The European Parliament held a debate on Tuesday about the “deteriorating” situation in Israel, over the objections of Israeli Foreign Minister Eli Cohen.
The hour-long session at the debating chamber in Strasbourg, France, was titled, “Deterioration of democracy in Israel and consequences on the occupied territories” and featured harsh criticism of the Jewish state from some MEPs who took to the podium.
The parliamentarians discussed the Israeli government’s judicial reform push as well as violence in Judea and Samaria.
“This cannot be seen as an interference, but [as] a way of showing our interest and our appreciation for Israeli democracy,” said High Representative of the Union for Foreign Affairs and Security Policy Josep Borrell as he opened the session, in a reference to Israeli accusations that the European Union is meddling in its internal affairs.
Borrell noted that Cohen “was not very happy about this debate,” but said he had told the minister that it would take place regardless.
“This parliament is free to discuss everything they consider important,” Borrell continued. “And that is what I tried to explain to the Israeli minister [in a] very friendly [way]: ‘Look, it is normal that the parliamentarians are concerned for the growing spiral of violence in Israel and the occupied Palestinian territory, and the need for all sides to de-escalate the situation.’”
Israel has accused the European Union of promoting Palestinian interests at the expense of Israeli rights in Judea and Samaria.
During a meeting on Monday in Jerusalem with Italian Foreign Minister Antonio Tajani, Cohen asked the minister to relay his appeal to the European Union to stop meddling in Israeli affairs.
“In light of the special relationship between Israel and Italy, I asked my friend Foreign Minister Tajani to act to prevent European intervention in the Israeli-Palestinian conflict, an activity which often encourages incitement and terrorism, as well as to avoid European attempts to influence internal Israeli politics,” said Cohen, according to a foreign ministry statement.
Cohen blasted Borrell on Tuesday for equating Palestinian terror attacks with operations undertaken by the Israel Defense Forces.
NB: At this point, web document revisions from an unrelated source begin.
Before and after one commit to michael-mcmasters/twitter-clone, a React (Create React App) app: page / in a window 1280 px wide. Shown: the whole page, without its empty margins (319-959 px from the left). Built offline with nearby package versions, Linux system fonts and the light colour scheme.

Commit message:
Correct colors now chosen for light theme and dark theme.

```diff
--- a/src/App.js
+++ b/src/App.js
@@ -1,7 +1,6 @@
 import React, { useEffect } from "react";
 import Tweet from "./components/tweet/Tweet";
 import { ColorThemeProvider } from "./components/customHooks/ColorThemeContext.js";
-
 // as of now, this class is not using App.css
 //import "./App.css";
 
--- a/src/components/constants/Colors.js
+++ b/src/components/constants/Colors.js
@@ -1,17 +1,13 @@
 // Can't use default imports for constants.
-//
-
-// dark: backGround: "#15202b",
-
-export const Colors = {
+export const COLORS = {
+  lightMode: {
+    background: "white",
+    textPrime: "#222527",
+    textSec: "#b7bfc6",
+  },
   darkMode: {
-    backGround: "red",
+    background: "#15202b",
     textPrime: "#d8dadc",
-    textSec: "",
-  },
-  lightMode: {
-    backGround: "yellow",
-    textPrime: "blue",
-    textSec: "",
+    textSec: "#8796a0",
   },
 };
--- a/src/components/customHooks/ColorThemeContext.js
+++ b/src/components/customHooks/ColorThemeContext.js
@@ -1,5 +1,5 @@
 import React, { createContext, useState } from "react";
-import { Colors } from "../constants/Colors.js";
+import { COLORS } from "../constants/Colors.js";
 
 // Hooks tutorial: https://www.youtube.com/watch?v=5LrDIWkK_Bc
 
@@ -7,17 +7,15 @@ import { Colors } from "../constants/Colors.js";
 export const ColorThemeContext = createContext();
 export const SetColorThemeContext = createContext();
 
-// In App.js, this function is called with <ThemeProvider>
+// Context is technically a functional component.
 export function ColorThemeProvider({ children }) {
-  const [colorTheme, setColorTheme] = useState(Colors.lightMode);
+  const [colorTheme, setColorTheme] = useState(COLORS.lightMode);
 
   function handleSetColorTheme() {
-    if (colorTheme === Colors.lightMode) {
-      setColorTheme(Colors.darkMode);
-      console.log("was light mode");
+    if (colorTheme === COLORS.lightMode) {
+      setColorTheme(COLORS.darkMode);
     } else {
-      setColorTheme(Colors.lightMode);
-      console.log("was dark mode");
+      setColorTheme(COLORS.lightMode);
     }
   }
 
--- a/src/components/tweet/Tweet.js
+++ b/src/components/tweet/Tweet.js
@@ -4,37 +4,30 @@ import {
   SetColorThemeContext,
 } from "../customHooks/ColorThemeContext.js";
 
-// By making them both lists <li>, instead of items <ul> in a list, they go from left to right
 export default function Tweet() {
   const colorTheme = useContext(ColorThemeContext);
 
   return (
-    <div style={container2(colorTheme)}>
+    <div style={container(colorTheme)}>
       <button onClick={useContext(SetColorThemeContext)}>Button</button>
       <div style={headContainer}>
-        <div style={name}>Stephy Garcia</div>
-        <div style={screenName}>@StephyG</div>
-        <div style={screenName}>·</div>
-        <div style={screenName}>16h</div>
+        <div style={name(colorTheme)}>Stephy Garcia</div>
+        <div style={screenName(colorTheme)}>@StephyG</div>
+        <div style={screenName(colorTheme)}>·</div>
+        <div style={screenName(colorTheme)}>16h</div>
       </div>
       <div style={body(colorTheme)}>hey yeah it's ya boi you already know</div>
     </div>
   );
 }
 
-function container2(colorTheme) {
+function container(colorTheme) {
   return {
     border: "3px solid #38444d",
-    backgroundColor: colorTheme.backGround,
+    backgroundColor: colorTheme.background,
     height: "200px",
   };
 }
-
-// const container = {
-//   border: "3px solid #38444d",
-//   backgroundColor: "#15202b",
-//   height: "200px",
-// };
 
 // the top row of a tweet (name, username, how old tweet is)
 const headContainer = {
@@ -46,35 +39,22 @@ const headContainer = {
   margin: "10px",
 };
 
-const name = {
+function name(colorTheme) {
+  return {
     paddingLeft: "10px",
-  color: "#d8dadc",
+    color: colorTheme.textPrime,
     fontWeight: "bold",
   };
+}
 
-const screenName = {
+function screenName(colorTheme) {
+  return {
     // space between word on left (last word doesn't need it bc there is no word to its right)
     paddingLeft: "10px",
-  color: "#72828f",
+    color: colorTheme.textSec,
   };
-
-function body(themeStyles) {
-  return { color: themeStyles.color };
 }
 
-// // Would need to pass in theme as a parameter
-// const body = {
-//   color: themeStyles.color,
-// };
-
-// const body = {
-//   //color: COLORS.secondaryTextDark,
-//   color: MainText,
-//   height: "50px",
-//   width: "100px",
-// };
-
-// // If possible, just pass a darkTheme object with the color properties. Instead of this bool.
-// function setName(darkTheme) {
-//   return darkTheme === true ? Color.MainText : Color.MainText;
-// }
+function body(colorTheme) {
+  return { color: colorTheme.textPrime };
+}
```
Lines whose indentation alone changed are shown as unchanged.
“There is no place for comparisons and creating a balance between Israeli terror victims and Palestinian terrorists supported by the Palestinian Authority,” Cohen told Borrell, according to a statement released by the Foreign Ministry.
Borrell wrote in an article last week on the commentary site Project Syndicate that “violence on the part of Israeli settlers in the West Bank is increasingly threatening Palestinian lives and livelihoods—almost always with impunity.”
He added: “Moreover, Israeli military operations frequently cause civilian Palestinian deaths, often without effective accountability; illegal settlements are expanding on occupied land; and the delicate status quo concerning holy sites is eroding.”